What you will do:
Could you please find each line in the records that contains the word "study" and copy it?

Code change snippets
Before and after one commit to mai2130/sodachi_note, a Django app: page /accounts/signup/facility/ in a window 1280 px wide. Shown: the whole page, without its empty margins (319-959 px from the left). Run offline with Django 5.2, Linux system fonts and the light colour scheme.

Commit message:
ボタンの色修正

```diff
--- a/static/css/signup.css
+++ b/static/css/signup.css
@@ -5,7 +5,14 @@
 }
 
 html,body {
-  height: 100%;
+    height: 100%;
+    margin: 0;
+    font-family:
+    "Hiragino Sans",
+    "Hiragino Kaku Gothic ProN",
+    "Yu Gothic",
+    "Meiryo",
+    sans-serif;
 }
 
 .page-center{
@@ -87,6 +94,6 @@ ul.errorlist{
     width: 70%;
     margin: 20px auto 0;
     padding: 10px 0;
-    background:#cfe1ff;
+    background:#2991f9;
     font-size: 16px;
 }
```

* * *

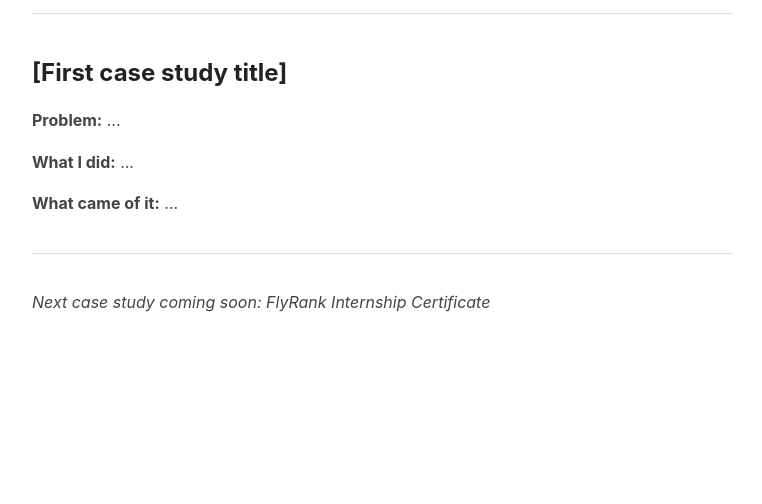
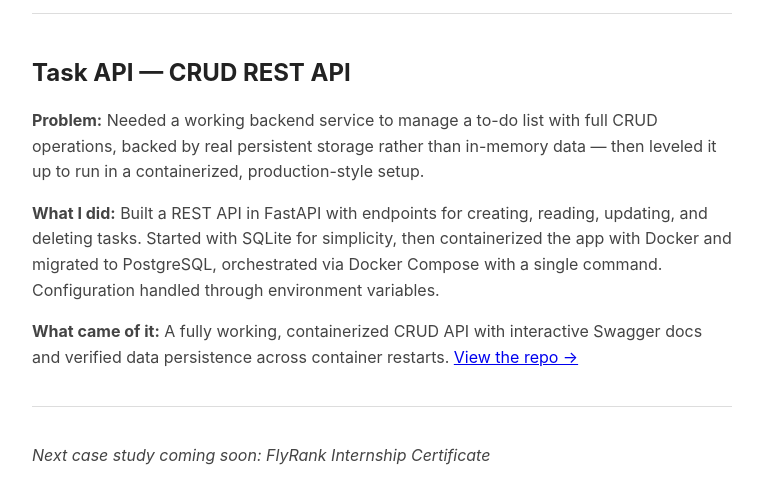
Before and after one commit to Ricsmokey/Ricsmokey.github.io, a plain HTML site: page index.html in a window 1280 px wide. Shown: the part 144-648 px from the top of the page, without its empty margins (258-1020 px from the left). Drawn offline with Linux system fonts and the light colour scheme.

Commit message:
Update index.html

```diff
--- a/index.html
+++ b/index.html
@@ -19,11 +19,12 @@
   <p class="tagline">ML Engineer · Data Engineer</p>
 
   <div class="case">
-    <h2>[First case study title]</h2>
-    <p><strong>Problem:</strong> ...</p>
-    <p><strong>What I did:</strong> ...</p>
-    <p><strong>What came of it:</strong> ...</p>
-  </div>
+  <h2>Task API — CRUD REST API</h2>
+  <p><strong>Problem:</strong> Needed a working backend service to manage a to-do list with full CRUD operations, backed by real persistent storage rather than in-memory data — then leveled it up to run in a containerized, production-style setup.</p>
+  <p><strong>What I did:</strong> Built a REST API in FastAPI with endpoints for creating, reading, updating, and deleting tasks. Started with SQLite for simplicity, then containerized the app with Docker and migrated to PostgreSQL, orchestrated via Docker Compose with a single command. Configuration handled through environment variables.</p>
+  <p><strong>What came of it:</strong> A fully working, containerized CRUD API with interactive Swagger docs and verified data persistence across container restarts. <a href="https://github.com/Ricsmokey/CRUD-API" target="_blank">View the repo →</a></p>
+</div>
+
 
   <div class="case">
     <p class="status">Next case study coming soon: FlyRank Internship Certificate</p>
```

* * *

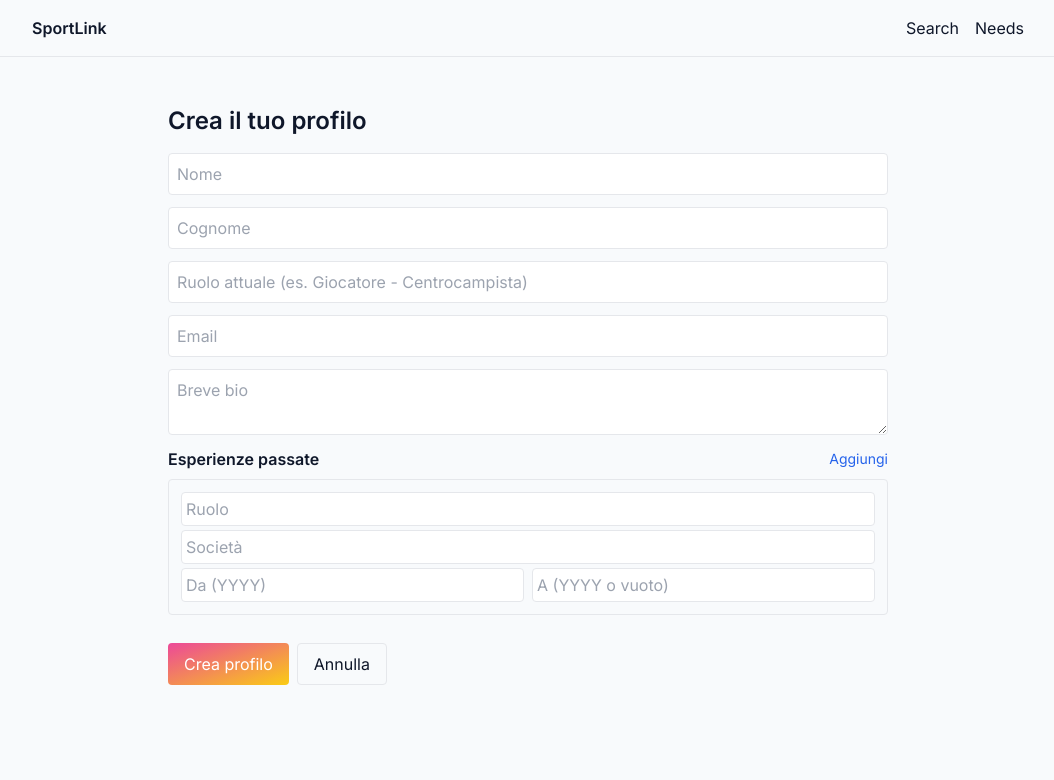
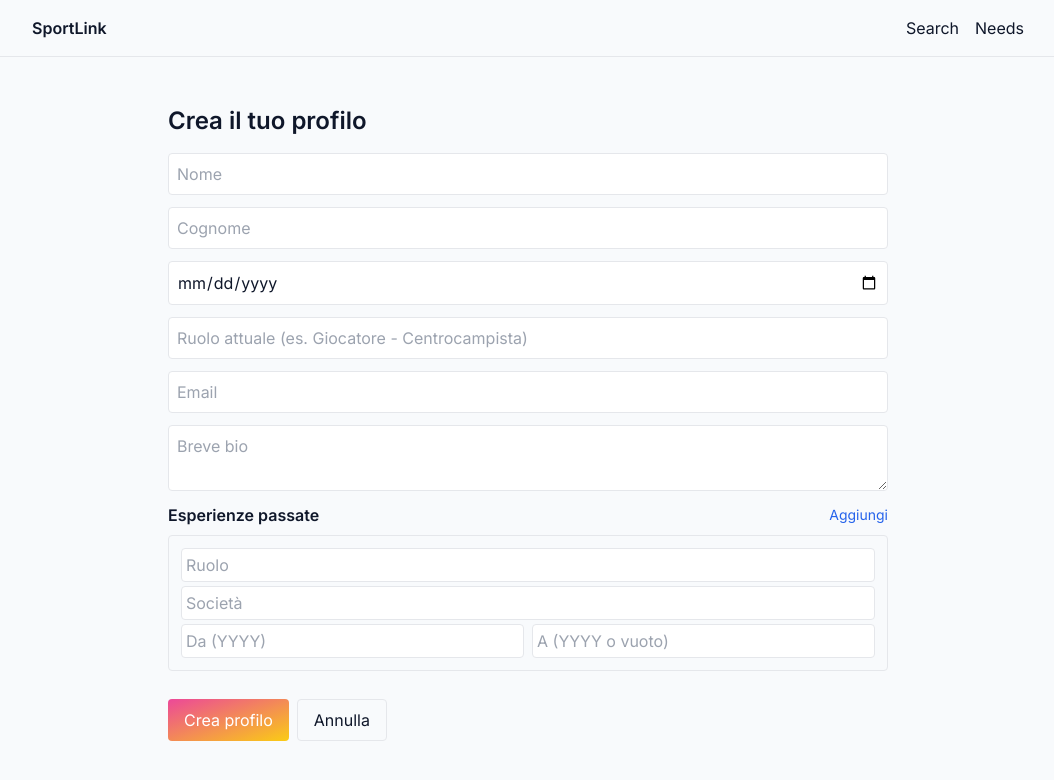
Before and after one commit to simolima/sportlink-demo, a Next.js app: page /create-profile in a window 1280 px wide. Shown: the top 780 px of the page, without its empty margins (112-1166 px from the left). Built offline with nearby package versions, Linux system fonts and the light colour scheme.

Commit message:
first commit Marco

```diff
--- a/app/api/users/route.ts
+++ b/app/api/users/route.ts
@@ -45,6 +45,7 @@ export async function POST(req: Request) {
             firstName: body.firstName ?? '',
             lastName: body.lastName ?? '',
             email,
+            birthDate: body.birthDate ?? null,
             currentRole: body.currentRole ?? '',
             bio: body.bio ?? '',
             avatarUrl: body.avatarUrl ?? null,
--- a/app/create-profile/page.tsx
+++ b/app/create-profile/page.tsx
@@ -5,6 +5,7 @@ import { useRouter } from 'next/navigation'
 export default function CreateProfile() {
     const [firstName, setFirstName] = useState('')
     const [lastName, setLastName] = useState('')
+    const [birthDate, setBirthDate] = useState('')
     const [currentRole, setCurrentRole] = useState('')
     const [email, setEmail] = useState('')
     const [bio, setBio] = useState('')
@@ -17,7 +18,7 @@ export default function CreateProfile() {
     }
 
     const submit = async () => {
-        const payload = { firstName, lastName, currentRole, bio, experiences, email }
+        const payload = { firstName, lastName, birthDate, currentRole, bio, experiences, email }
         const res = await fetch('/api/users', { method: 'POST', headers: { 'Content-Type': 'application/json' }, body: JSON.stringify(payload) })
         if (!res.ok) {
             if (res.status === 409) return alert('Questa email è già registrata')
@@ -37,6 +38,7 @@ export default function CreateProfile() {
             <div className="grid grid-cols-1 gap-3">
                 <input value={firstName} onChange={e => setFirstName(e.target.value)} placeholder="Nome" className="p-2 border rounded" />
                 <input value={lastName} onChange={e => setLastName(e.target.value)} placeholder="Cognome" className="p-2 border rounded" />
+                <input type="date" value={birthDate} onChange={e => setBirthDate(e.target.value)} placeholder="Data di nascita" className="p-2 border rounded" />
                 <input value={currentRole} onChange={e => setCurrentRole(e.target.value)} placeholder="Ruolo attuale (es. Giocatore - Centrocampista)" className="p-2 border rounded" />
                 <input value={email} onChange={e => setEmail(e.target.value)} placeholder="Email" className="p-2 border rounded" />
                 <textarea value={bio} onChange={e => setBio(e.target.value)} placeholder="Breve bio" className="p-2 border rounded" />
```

Answer for this exercise:
-    <h2>[First case study title]</h2>
     <p class="status">Next case study coming soon: FlyRank Internship Certificate</p>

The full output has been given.